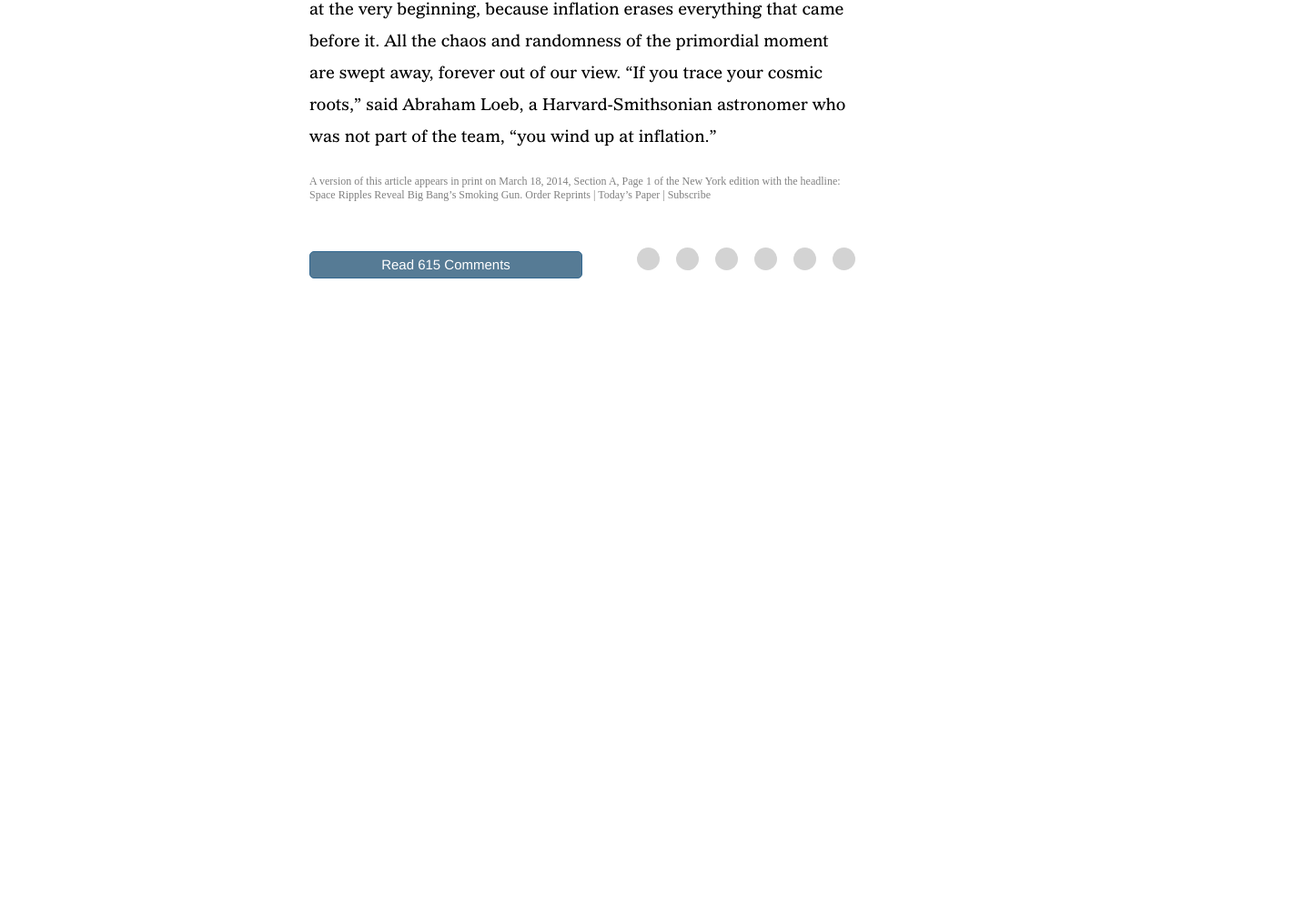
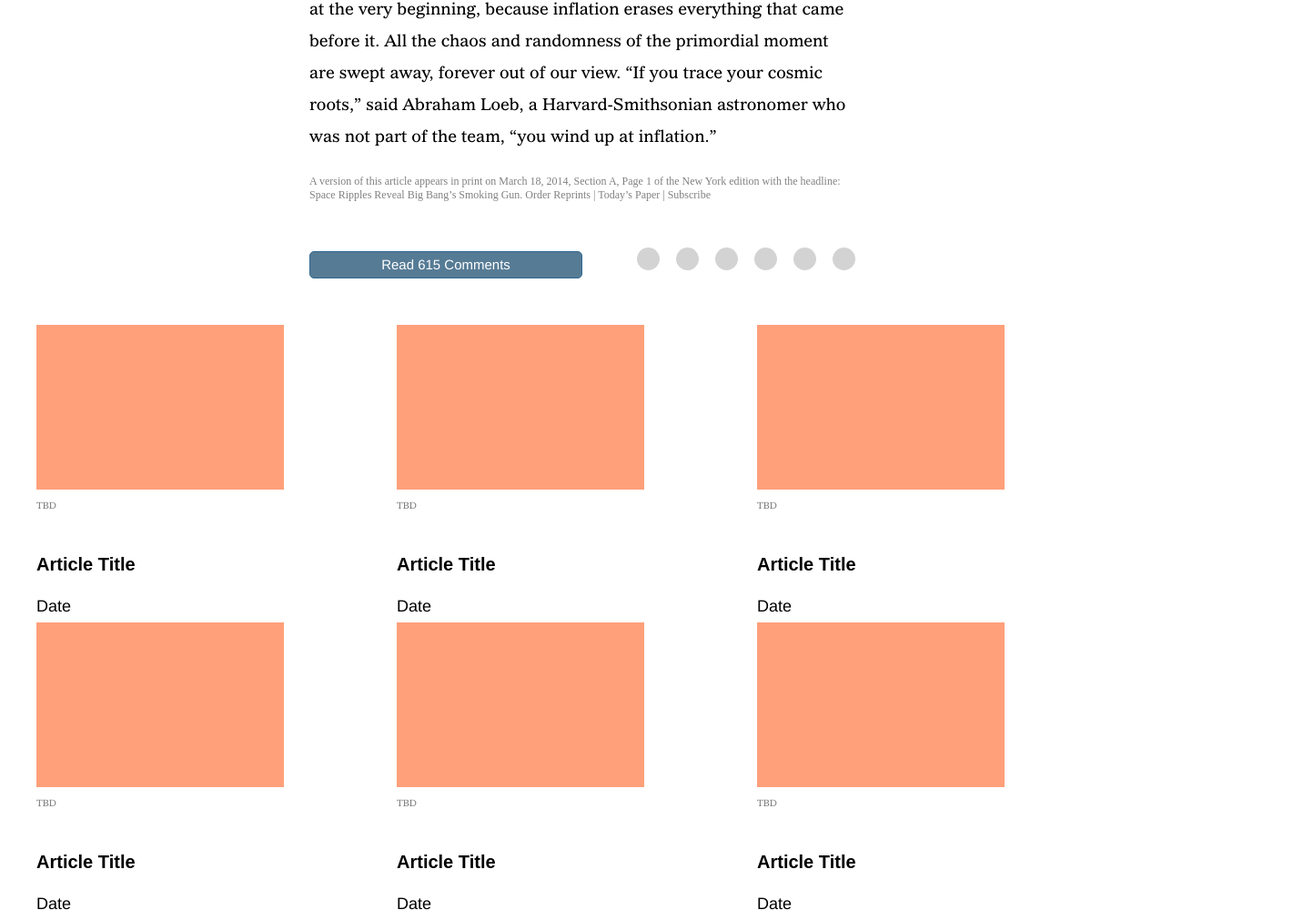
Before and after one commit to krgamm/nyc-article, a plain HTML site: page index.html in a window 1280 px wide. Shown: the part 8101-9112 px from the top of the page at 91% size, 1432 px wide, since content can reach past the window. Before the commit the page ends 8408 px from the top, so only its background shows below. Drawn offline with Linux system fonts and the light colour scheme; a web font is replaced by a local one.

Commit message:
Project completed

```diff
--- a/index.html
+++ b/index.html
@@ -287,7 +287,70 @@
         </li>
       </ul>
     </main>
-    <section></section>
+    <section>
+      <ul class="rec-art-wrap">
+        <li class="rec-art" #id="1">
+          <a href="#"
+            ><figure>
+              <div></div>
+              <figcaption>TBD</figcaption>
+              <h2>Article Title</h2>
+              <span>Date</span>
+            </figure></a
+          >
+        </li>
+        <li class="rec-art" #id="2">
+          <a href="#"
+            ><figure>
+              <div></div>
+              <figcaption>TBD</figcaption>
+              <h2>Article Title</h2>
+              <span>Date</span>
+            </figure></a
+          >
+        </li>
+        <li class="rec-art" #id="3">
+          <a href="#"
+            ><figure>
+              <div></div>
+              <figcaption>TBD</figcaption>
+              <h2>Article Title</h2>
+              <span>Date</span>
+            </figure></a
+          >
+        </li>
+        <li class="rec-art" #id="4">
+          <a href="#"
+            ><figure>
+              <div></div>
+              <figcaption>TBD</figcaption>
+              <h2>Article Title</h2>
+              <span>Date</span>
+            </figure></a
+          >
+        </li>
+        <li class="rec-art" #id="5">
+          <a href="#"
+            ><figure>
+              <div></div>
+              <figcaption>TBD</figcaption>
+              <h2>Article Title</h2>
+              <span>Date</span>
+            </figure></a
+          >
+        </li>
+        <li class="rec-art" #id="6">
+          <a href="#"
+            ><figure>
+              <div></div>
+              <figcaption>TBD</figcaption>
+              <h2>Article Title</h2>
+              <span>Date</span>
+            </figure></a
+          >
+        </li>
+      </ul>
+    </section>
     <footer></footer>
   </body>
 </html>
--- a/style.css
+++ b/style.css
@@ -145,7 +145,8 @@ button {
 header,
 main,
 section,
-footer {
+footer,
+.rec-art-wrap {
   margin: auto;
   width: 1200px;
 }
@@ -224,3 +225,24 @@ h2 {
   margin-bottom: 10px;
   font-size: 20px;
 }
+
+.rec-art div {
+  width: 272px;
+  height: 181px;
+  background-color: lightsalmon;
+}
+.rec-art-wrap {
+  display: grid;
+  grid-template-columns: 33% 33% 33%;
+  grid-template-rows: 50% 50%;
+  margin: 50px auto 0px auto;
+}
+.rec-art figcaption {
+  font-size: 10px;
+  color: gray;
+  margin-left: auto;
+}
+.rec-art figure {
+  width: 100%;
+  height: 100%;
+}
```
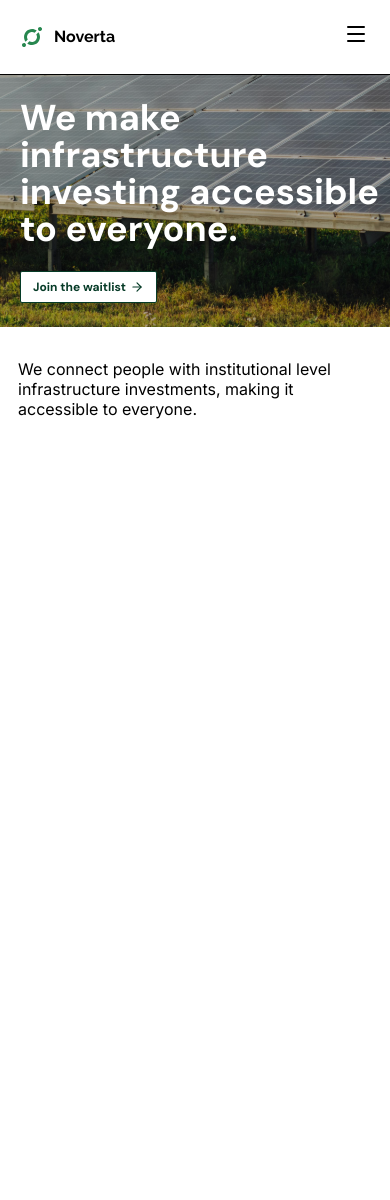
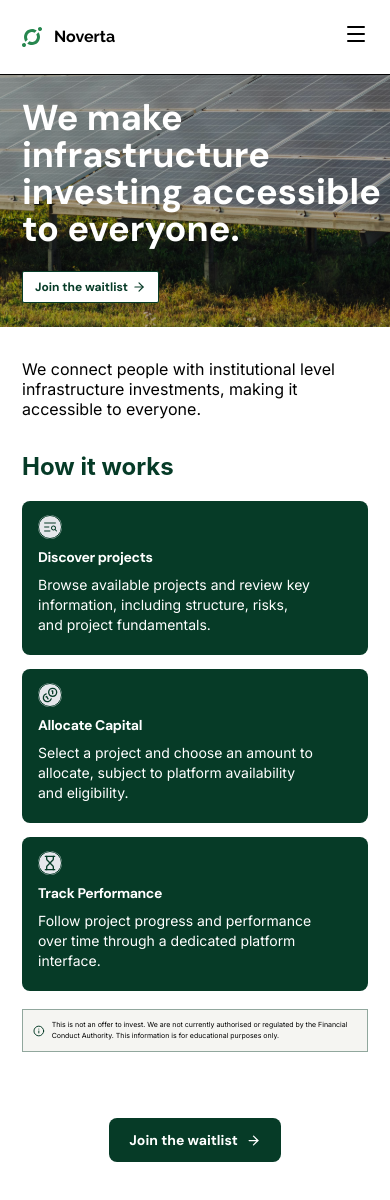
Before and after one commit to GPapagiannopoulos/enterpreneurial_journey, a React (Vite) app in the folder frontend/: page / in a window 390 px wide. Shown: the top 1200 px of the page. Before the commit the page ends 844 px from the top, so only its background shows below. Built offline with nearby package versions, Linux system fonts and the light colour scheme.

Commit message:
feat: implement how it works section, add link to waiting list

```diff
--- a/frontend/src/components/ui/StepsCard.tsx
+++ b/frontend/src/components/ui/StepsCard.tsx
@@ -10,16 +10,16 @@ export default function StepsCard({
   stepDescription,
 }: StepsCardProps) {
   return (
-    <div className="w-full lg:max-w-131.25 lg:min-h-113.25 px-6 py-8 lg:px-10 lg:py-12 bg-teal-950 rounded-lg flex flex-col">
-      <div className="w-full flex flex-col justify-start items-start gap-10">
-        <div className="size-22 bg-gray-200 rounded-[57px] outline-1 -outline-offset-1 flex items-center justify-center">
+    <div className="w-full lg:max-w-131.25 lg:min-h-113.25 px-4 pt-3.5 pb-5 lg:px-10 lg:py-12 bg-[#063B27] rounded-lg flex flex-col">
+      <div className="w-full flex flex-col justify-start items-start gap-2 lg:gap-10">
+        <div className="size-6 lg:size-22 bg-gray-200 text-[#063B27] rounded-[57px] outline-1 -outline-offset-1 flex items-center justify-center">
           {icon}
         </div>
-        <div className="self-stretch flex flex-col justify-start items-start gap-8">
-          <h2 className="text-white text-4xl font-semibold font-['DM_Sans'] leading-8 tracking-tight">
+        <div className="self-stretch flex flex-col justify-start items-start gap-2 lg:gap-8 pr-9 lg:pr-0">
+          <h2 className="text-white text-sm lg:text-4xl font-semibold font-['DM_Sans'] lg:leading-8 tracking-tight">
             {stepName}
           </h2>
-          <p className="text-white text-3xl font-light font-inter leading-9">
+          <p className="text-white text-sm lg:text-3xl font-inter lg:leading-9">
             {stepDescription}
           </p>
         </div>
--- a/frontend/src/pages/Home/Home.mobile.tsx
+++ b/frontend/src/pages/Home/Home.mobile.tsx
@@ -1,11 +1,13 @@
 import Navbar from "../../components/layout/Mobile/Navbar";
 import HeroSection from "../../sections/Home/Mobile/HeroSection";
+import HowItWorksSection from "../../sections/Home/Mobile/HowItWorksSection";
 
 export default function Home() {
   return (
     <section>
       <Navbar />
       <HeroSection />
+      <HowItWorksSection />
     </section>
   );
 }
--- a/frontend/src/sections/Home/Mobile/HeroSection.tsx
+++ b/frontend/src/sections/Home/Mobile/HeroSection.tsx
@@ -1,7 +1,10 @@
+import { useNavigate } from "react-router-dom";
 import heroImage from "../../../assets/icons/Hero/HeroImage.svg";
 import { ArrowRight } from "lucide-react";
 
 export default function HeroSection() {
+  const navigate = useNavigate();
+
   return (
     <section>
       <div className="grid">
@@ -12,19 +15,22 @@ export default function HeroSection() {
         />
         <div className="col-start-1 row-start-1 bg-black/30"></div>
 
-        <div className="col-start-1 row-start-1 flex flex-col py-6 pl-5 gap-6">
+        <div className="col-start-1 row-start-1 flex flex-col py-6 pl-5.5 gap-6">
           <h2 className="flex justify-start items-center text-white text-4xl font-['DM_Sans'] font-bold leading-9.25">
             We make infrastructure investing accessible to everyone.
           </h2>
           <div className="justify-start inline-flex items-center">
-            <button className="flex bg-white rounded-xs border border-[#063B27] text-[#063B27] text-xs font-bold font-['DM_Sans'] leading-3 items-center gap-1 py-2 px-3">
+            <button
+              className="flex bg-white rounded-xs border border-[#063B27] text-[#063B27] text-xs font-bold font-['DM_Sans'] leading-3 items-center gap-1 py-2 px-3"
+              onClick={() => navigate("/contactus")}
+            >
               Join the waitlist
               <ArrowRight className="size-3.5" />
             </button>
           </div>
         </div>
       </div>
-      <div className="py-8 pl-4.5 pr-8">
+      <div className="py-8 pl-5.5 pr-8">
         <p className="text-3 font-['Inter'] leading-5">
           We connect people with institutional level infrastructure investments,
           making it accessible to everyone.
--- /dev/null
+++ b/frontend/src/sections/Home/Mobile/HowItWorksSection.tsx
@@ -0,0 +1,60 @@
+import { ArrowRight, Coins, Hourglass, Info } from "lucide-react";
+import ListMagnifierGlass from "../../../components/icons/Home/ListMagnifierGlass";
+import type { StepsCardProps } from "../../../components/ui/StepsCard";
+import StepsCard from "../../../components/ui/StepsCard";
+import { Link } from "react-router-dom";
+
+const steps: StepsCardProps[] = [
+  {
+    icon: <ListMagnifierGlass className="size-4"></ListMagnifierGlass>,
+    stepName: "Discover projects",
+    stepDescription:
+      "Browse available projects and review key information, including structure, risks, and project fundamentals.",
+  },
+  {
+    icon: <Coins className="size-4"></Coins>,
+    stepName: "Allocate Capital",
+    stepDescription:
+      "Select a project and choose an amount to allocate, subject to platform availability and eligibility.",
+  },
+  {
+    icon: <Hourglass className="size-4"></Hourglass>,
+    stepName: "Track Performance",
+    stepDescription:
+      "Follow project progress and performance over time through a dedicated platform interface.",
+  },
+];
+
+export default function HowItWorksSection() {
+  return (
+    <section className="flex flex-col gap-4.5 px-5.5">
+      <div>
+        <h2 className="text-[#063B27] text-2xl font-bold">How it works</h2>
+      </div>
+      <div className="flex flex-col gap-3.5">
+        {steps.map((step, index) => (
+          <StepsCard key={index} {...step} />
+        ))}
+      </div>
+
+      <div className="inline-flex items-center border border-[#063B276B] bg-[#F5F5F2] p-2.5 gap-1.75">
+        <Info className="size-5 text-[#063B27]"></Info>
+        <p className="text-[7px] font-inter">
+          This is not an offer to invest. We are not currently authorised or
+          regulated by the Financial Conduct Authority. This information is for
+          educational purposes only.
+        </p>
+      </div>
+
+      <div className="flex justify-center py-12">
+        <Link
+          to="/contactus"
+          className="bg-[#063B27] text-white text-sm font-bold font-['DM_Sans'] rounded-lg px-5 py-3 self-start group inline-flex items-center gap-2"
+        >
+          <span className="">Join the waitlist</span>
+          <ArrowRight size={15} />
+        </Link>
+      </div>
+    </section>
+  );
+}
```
────────────────
▶ [Assigned task] Report the number of lines in the records that hold "rounded" and write no other words.

▶ [Reply] 7